Faced with such bleak prospects in the major party nominees, voters may be inclined to turn to the third party nominees, Gary Johnson and Jill Stein. The former seemed an attractive choice for young ideological conservatives, yet recent interviews have brought forth Johnson’s limited understanding of world politics. His ignorance is dangerous given the level of violence in the Middle East. Jill Stein suffers equally from a lack of a strong foreign policy platform, as well as low levels of support.
Left, then, with a basket of deplorable candidates, voters on the left and right continue to search for rational options from an irrational pool. More mainstream thinkers contend that while Clinton is not the perfect candidate, a Clinton presidency would be less devastating than a Trump presidency. This Machiavellian logic makes sense; accepting the lesser of two evils as good allows us to forego the truly greater evil.
Milo Yiannopoulos, an editor at Breitbart News, does not subscribe to this thought pattern. Referred to by devotees simply as Milo, he seems to think we should accept that Donald Trump is evil and vote for him anyway. In an interview with Dave Rubin, host of The Rubin Report, Milo painted himself, and Trump by extension, as an “agent of chaos.” As such, he sees Trump as a radical sort of dissident, standing in the face of political tradition with the sole purpose of tearing apart the political establishment. Accordingly, a Trump presidency would bring about the decline of the Republican and Democratic parties, ushering in a major realignment based on preferences for “small” or “big” government.
It is admittedly easy and satisfying to dismiss Milo as an eccentric and hateful far-right radical, yet I would urge those familiar with his more sordid claims to consider for a moment the implications of what he is proposing. Trump’s demeanor alone would disqualify him for the presidency. As Mike Pence demonstrated in the vice presidential debate, however, members of the Trump campaign can balance the wild-talking, childish candidate.
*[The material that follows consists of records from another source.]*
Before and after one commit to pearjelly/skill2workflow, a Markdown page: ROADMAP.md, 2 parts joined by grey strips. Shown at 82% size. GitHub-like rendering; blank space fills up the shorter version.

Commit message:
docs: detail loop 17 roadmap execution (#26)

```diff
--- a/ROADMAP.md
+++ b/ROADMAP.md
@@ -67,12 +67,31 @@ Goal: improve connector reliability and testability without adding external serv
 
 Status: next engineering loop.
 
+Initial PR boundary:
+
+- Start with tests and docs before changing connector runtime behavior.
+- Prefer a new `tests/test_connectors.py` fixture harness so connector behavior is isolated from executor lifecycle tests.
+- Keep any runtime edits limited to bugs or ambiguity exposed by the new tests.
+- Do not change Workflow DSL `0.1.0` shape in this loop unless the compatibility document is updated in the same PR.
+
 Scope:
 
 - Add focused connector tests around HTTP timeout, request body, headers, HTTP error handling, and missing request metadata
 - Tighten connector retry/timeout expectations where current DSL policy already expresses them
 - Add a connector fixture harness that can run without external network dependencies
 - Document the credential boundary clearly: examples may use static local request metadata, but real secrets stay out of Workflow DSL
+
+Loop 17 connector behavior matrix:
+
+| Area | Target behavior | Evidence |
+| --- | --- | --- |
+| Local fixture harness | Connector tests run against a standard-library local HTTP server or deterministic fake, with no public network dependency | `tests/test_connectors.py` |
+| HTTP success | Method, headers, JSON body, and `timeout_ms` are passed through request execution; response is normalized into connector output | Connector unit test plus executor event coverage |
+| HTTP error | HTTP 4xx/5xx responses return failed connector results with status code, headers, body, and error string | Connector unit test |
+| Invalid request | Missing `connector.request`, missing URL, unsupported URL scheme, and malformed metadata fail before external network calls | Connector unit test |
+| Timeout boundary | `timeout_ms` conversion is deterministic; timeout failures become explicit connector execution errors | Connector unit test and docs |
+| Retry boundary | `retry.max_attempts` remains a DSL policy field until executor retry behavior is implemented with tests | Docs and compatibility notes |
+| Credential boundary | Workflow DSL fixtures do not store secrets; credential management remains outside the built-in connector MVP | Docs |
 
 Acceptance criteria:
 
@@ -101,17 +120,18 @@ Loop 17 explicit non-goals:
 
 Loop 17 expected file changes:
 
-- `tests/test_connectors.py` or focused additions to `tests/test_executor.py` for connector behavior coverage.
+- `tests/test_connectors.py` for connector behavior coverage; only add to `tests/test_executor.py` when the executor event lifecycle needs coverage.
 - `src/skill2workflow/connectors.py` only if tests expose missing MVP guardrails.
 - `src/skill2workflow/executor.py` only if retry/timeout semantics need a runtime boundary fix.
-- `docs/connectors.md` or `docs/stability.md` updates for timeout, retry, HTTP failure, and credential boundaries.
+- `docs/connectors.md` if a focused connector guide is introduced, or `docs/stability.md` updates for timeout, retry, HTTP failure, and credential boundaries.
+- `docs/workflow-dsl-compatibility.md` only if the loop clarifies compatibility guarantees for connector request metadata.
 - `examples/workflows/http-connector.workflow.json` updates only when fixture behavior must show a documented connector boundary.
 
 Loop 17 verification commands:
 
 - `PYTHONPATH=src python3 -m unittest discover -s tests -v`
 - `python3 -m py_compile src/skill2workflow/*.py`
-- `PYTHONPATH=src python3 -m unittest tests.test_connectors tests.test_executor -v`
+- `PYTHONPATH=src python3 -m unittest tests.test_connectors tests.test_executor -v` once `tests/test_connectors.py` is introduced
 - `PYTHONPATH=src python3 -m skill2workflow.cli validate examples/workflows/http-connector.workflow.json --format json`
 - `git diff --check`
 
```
As such, Trump may be a viable option for voters on both sides of the aisle who, in the primaries, expressed discontent with the current political landscape.